## INPUT FOR THIS TASK
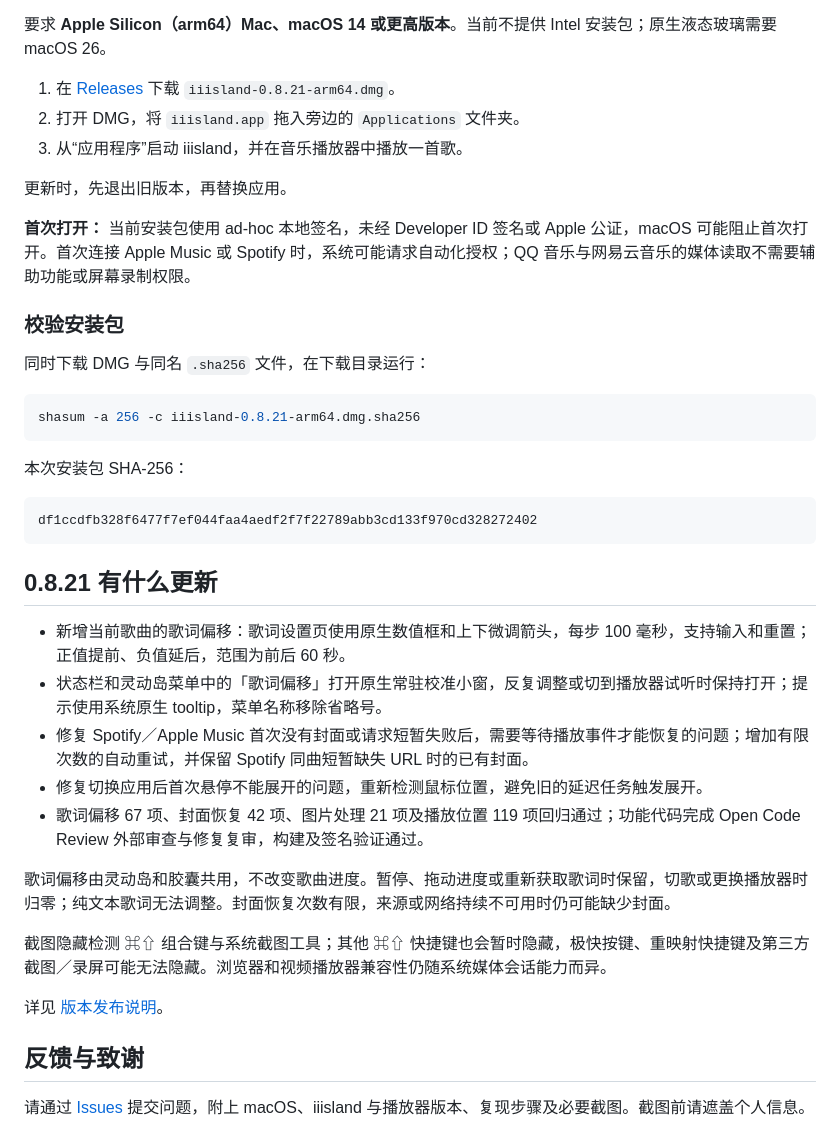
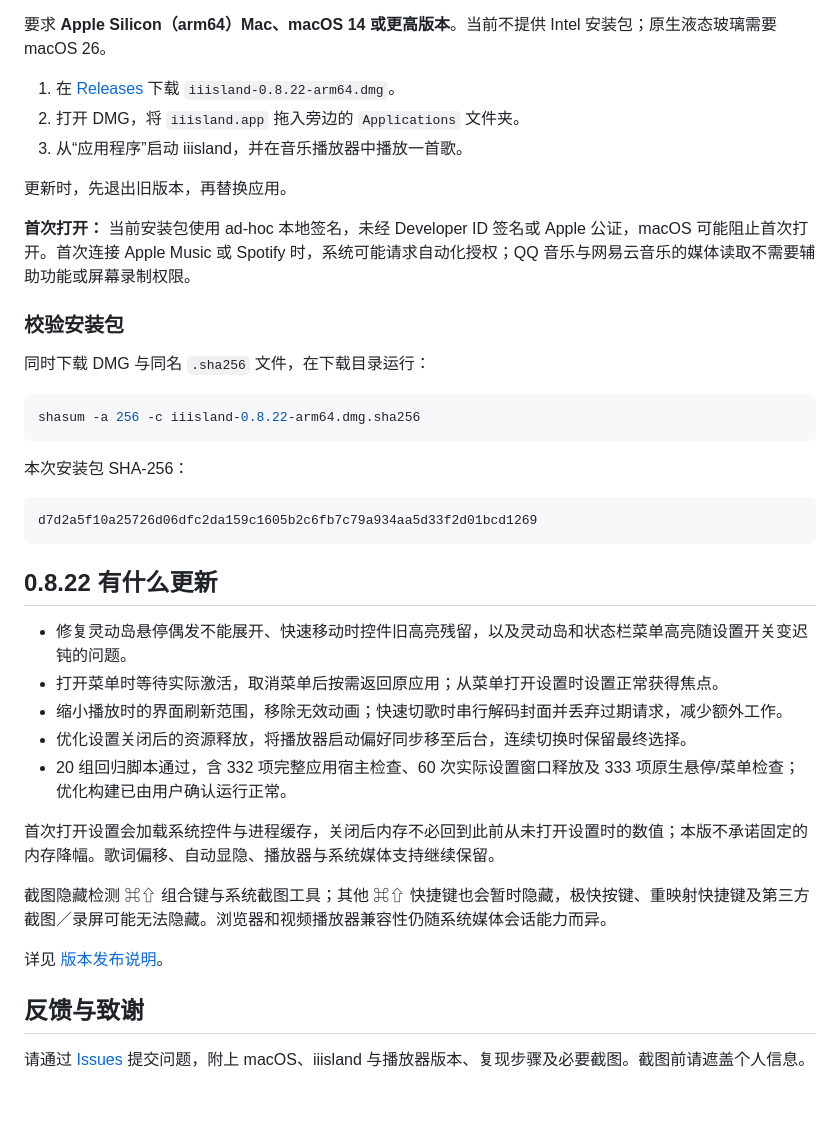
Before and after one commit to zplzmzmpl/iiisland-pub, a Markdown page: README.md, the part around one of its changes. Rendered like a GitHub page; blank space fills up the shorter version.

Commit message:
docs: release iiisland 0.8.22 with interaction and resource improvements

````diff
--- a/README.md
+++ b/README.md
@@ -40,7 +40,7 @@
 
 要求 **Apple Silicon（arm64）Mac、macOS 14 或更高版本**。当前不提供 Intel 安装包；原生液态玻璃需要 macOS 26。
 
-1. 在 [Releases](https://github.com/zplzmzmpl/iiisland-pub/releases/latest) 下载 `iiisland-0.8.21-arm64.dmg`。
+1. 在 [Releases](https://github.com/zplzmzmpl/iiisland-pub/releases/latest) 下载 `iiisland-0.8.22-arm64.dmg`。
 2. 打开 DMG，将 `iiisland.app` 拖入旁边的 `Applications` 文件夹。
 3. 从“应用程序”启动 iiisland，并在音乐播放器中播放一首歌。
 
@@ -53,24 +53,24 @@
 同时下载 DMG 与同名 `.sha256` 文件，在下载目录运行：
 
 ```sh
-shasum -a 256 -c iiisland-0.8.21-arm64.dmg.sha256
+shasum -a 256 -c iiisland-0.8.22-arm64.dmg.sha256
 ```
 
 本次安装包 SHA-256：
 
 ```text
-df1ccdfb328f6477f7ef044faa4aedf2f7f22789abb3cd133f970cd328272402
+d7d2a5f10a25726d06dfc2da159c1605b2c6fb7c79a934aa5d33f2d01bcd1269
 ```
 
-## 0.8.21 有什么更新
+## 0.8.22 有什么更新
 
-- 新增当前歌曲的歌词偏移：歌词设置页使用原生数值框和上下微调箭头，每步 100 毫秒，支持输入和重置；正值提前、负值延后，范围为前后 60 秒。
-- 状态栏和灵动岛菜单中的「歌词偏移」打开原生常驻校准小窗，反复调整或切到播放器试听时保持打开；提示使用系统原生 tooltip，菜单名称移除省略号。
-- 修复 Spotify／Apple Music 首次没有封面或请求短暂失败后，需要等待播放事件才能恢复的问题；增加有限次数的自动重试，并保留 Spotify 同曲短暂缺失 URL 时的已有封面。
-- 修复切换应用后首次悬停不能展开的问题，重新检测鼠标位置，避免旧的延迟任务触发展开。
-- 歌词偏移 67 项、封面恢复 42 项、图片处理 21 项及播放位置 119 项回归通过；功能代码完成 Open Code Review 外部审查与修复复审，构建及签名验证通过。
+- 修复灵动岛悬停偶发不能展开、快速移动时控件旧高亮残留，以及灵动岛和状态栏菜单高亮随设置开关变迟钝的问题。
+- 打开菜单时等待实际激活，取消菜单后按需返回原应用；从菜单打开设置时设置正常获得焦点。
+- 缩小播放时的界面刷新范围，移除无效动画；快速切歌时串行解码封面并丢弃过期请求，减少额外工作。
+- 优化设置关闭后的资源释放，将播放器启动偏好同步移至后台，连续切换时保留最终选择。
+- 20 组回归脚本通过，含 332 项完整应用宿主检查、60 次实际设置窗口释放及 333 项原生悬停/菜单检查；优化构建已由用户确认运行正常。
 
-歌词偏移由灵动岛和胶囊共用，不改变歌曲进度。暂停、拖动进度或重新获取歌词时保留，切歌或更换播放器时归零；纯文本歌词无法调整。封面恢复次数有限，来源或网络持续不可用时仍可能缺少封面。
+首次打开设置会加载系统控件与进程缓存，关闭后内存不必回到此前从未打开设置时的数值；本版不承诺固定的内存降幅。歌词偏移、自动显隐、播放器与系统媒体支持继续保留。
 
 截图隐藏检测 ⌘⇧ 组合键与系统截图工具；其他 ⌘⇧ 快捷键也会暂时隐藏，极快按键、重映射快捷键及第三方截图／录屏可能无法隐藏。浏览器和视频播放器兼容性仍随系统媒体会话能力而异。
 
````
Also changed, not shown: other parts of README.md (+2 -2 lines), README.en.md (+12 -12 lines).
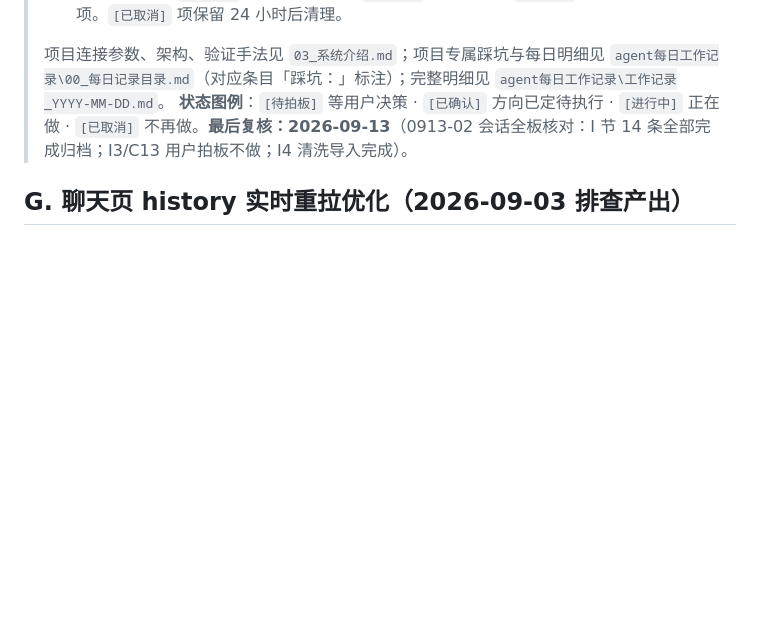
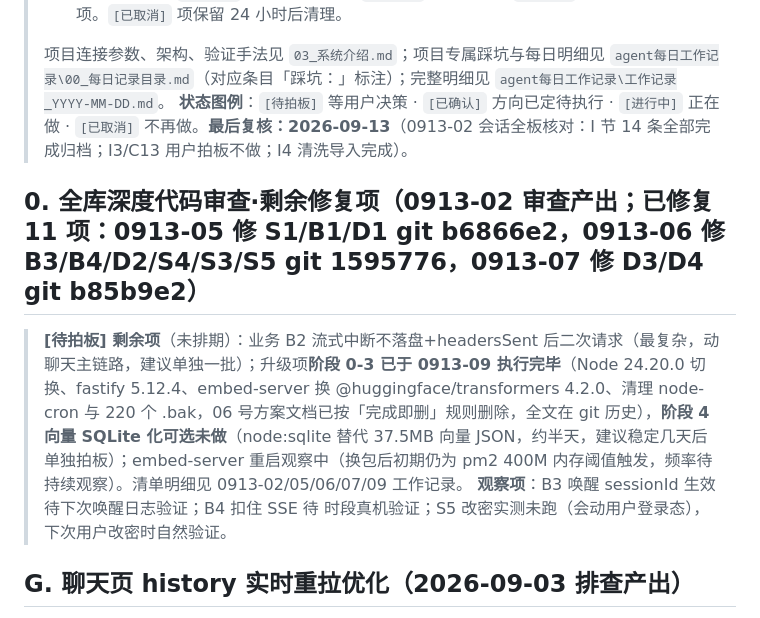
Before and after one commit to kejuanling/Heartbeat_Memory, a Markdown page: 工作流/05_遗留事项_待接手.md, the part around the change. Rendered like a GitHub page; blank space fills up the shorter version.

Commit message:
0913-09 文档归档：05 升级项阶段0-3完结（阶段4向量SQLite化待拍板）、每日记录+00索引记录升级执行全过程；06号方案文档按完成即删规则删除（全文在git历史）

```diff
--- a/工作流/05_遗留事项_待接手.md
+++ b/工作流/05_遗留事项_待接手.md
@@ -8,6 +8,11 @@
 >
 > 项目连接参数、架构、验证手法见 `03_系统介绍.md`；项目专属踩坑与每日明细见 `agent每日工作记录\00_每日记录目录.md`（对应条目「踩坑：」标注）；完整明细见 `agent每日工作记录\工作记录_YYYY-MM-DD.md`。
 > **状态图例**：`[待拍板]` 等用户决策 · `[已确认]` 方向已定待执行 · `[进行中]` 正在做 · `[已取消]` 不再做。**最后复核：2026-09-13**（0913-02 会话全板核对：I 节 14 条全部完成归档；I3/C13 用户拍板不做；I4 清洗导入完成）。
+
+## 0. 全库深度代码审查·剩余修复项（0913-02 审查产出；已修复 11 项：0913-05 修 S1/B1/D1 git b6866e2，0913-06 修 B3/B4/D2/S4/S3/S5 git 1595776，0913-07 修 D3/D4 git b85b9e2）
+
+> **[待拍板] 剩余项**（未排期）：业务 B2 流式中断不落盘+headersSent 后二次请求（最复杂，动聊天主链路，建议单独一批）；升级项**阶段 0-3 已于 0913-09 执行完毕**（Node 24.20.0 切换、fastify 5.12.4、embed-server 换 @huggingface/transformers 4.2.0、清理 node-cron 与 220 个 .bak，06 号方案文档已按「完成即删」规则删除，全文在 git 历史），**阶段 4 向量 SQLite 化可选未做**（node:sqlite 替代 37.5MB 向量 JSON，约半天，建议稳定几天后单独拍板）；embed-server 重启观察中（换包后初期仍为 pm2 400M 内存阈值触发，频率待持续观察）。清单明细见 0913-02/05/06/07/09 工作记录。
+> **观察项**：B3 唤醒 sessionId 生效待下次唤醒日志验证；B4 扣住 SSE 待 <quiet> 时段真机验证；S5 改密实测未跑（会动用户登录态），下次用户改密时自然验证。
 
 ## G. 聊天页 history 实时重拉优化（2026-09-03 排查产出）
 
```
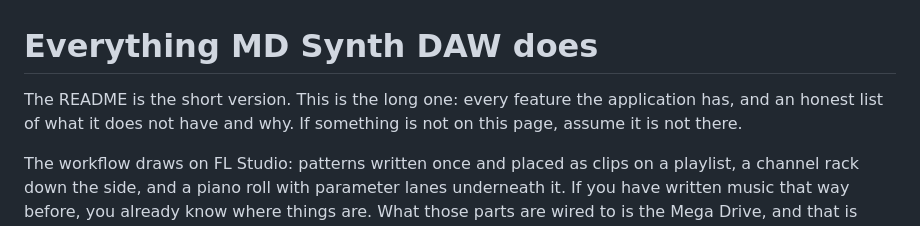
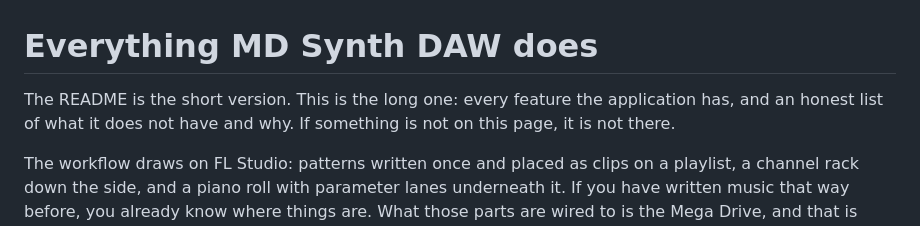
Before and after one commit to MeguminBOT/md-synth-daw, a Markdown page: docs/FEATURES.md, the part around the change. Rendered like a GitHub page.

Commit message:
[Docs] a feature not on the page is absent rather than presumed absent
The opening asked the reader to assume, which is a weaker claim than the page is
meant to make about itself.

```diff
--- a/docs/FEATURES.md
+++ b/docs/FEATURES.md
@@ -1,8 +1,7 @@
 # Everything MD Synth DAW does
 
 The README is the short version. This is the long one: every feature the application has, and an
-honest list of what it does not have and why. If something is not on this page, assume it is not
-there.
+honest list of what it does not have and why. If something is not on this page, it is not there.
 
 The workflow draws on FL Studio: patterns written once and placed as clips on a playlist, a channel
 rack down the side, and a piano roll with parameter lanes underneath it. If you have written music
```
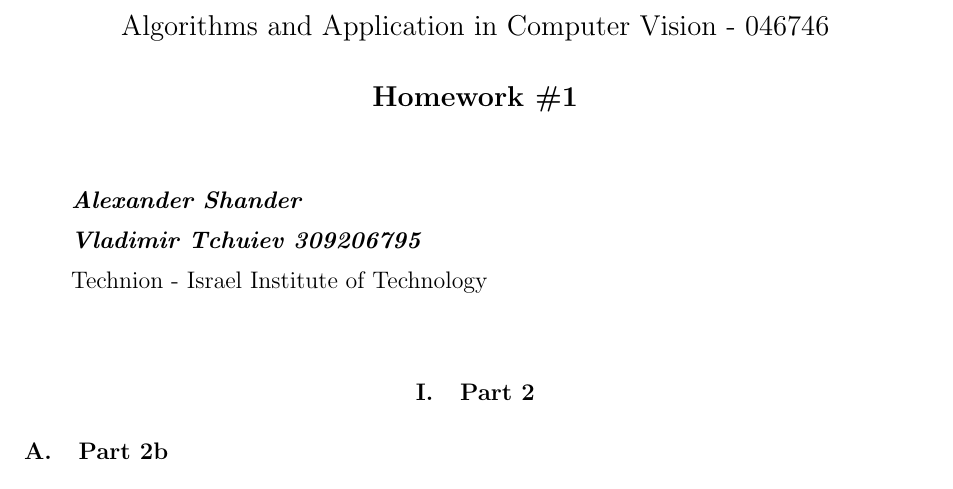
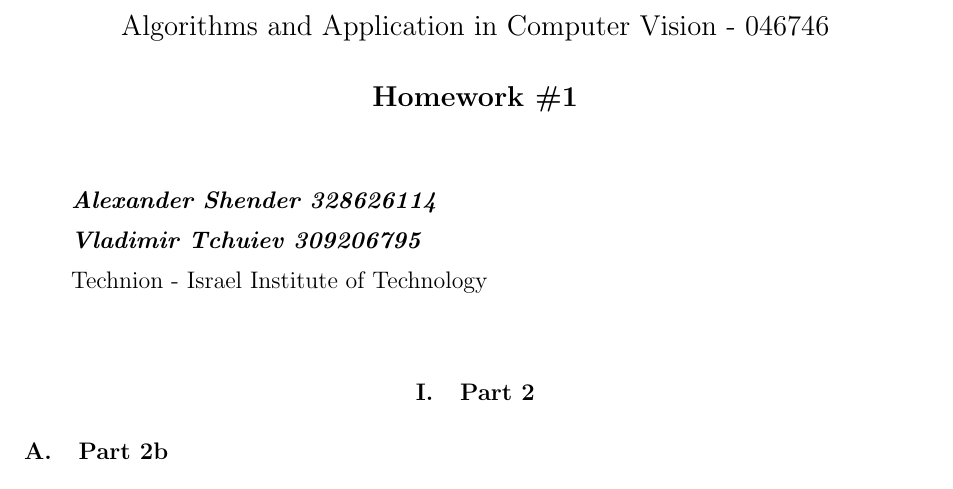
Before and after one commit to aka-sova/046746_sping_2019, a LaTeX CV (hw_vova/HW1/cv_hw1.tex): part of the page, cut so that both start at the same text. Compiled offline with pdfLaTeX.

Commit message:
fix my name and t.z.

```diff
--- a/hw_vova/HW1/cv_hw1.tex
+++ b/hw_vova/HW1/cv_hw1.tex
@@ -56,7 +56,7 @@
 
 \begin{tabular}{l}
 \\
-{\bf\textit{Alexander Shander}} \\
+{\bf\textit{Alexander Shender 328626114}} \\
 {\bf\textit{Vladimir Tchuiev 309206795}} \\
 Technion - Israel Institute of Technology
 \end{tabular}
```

## YOUR ASSIGNMENT
Where pictures sit among the data above, omit them, and output the rest exactly.

## ANSWER BOX
Before and after one commit to zplzmzmpl/iiisland-pub, a Markdown page: README.md, the part around one of its changes. Rendered like a GitHub page; blank space fills up the shorter version.

Commit message:
docs: release iiisland 0.8.22 with interaction and resource improvements

````diff
--- a/README.md
+++ b/README.md
@@ -40,7 +40,7 @@
 
 要求 **Apple Silicon（arm64）Mac、macOS 14 或更高版本**。当前不提供 Intel 安装包；原生液态玻璃需要 macOS 26。
 
-1. 在 [Releases](https://github.com/zplzmzmpl/iiisland-pub/releases/latest) 下载 `iiisland-0.8.21-arm64.dmg`。
+1. 在 [Releases](https://github.com/zplzmzmpl/iiisland-pub/releases/latest) 下载 `iiisland-0.8.22-arm64.dmg`。
 2. 打开 DMG，将 `iiisland.app` 拖入旁边的 `Applications` 文件夹。
 3. 从“应用程序”启动 iiisland，并在音乐播放器中播放一首歌。
 
@@ -53,24 +53,24 @@
 同时下载 DMG 与同名 `.sha256` 文件，在下载目录运行：
 
 ```sh
-shasum -a 256 -c iiisland-0.8.21-arm64.dmg.sha256
+shasum -a 256 -c iiisland-0.8.22-arm64.dmg.sha256
 ```
 
 本次安装包 SHA-256：
 
 ```text
-df1ccdfb328f6477f7ef044faa4aedf2f7f22789abb3cd133f970cd328272402
+d7d2a5f10a25726d06dfc2da159c1605b2c6fb7c79a934aa5d33f2d01bcd1269
 ```
 
-## 0.8.21 有什么更新
+## 0.8.22 有什么更新
 
-- 新增当前歌曲的歌词偏移：歌词设置页使用原生数值框和上下微调箭头，每步 100 毫秒，支持输入和重置；正值提前、负值延后，范围为前后 60 秒。
-- 状态栏和灵动岛菜单中的「歌词偏移」打开原生常驻校准小窗，反复调整或切到播放器试听时保持打开；提示使用系统原生 tooltip，菜单名称移除省略号。
-- 修复 Spotify／Apple Music 首次没有封面或请求短暂失败后，需要等待播放事件才能恢复的问题；增加有限次数的自动重试，并保留 Spotify 同曲短暂缺失 URL 时的已有封面。
-- 修复切换应用后首次悬停不能展开的问题，重新检测鼠标位置，避免旧的延迟任务触发展开。
-- 歌词偏移 67 项、封面恢复 42 项、图片处理 21 项及播放位置 119 项回归通过；功能代码完成 Open Code Review 外部审查与修复复审，构建及签名验证通过。
+- 修复灵动岛悬停偶发不能展开、快速移动时控件旧高亮残留，以及灵动岛和状态栏菜单高亮随设置开关变迟钝的问题。
+- 打开菜单时等待实际激活，取消菜单后按需返回原应用；从菜单打开设置时设置正常获得焦点。
+- 缩小播放时的界面刷新范围，移除无效动画；快速切歌时串行解码封面并丢弃过期请求，减少额外工作。
+- 优化设置关闭后的资源释放，将播放器启动偏好同步移至后台，连续切换时保留最终选择。
+- 20 组回归脚本通过，含 332 项完整应用宿主检查、60 次实际设置窗口释放及 333 项原生悬停/菜单检查；优化构建已由用户确认运行正常。
 
-歌词偏移由灵动岛和胶囊共用，不改变歌曲进度。暂停、拖动进度或重新获取歌词时保留，切歌或更换播放器时归零；纯文本歌词无法调整。封面恢复次数有限，来源或网络持续不可用时仍可能缺少封面。
+首次打开设置会加载系统控件与进程缓存，关闭后内存不必回到此前从未打开设置时的数值；本版不承诺固定的内存降幅。歌词偏移、自动显隐、播放器与系统媒体支持继续保留。
 
 截图隐藏检测 ⌘⇧ 组合键与系统截图工具；其他 ⌘⇧ 快捷键也会暂时隐藏，极快按键、重映射快捷键及第三方截图／录屏可能无法隐藏。浏览器和视频播放器兼容性仍随系统媒体会话能力而异。
 
````
Also changed, not shown: other parts of README.md (+2 -2 lines), README.en.md (+12 -12 lines).
Before and after one commit to kejuanling/Heartbeat_Memory, a Markdown page: 工作流/05_遗留事项_待接手.md, the part around the change. Rendered like a GitHub page; blank space fills up the shorter version.

Commit message:
0913-09 文档归档：05 升级项阶段0-3完结（阶段4向量SQLite化待拍板）、每日记录+00索引记录升级执行全过程；06号方案文档按完成即删规则删除（全文在git历史）

```diff
--- a/工作流/05_遗留事项_待接手.md
+++ b/工作流/05_遗留事项_待接手.md
@@ -8,6 +8,11 @@
 >
 > 项目连接参数、架构、验证手法见 `03_系统介绍.md`；项目专属踩坑与每日明细见 `agent每日工作记录\00_每日记录目录.md`（对应条目「踩坑：」标注）；完整明细见 `agent每日工作记录\工作记录_YYYY-MM-DD.md`。
 > **状态图例**：`[待拍板]` 等用户决策 · `[已确认]` 方向已定待执行 · `[进行中]` 正在做 · `[已取消]` 不再做。**最后复核：2026-09-13**（0913-02 会话全板核对：I 节 14 条全部完成归档；I3/C13 用户拍板不做；I4 清洗导入完成）。
+
+## 0. 全库深度代码审查·剩余修复项（0913-02 审查产出；已修复 11 项：0913-05 修 S1/B1/D1 git b6866e2，0913-06 修 B3/B4/D2/S4/S3/S5 git 1595776，0913-07 修 D3/D4 git b85b9e2）
+
+> **[待拍板] 剩余项**（未排期）：业务 B2 流式中断不落盘+headersSent 后二次请求（最复杂，动聊天主链路，建议单独一批）；升级项**阶段 0-3 已于 0913-09 执行完毕**（Node 24.20.0 切换、fastify 5.12.4、embed-server 换 @huggingface/transformers 4.2.0、清理 node-cron 与 220 个 .bak，06 号方案文档已按「完成即删」规则删除，全文在 git 历史），**阶段 4 向量 SQLite 化可选未做**（node:sqlite 替代 37.5MB 向量 JSON，约半天，建议稳定几天后单独拍板）；embed-server 重启观察中（换包后初期仍为 pm2 400M 内存阈值触发，频率待持续观察）。清单明细见 0913-02/05/06/07/09 工作记录。
+> **观察项**：B3 唤醒 sessionId 生效待下次唤醒日志验证；B4 扣住 SSE 待 <quiet> 时段真机验证；S5 改密实测未跑（会动用户登录态），下次用户改密时自然验证。
 
 ## G. 聊天页 history 实时重拉优化（2026-09-03 排查产出）
 
```
Before and after one commit to MeguminBOT/md-synth-daw, a Markdown page: docs/FEATURES.md, the part around the change. Rendered like a GitHub page.

Commit message:
[Docs] a feature not on the page is absent rather than presumed absent
The opening asked the reader to assume, which is a weaker claim than the page is
meant to make about itself.

```diff
--- a/docs/FEATURES.md
+++ b/docs/FEATURES.md
@@ -1,8 +1,7 @@
 # Everything MD Synth DAW does
 
 The README is the short version. This is the long one: every feature the application has, and an
-honest list of what it does not have and why. If something is not on this page, assume it is not
-there.
+honest list of what it does not have and why. If something is not on this page, it is not there.
 
 The workflow draws on FL Studio: patterns written once and placed as clips on a playlist, a channel
 rack down the side, and a piano roll with parameter lanes underneath it. If you have written music
```
Before and after one commit to aka-sova/046746_sping_2019, a LaTeX CV (hw_vova/HW1/cv_hw1.tex): part of the page, cut so that both start at the same text. Compiled offline with pdfLaTeX.

Commit message:
fix my name and t.z.

```diff
--- a/hw_vova/HW1/cv_hw1.tex
+++ b/hw_vova/HW1/cv_hw1.tex
@@ -56,7 +56,7 @@
 
 \begin{tabular}{l}
 \\
-{\bf\textit{Alexander Shander}} \\
+{\bf\textit{Alexander Shender 328626114}} \\
 {\bf\textit{Vladimir Tchuiev 309206795}} \\
 Technion - Israel Institute of Technology
 \end{tabular}
```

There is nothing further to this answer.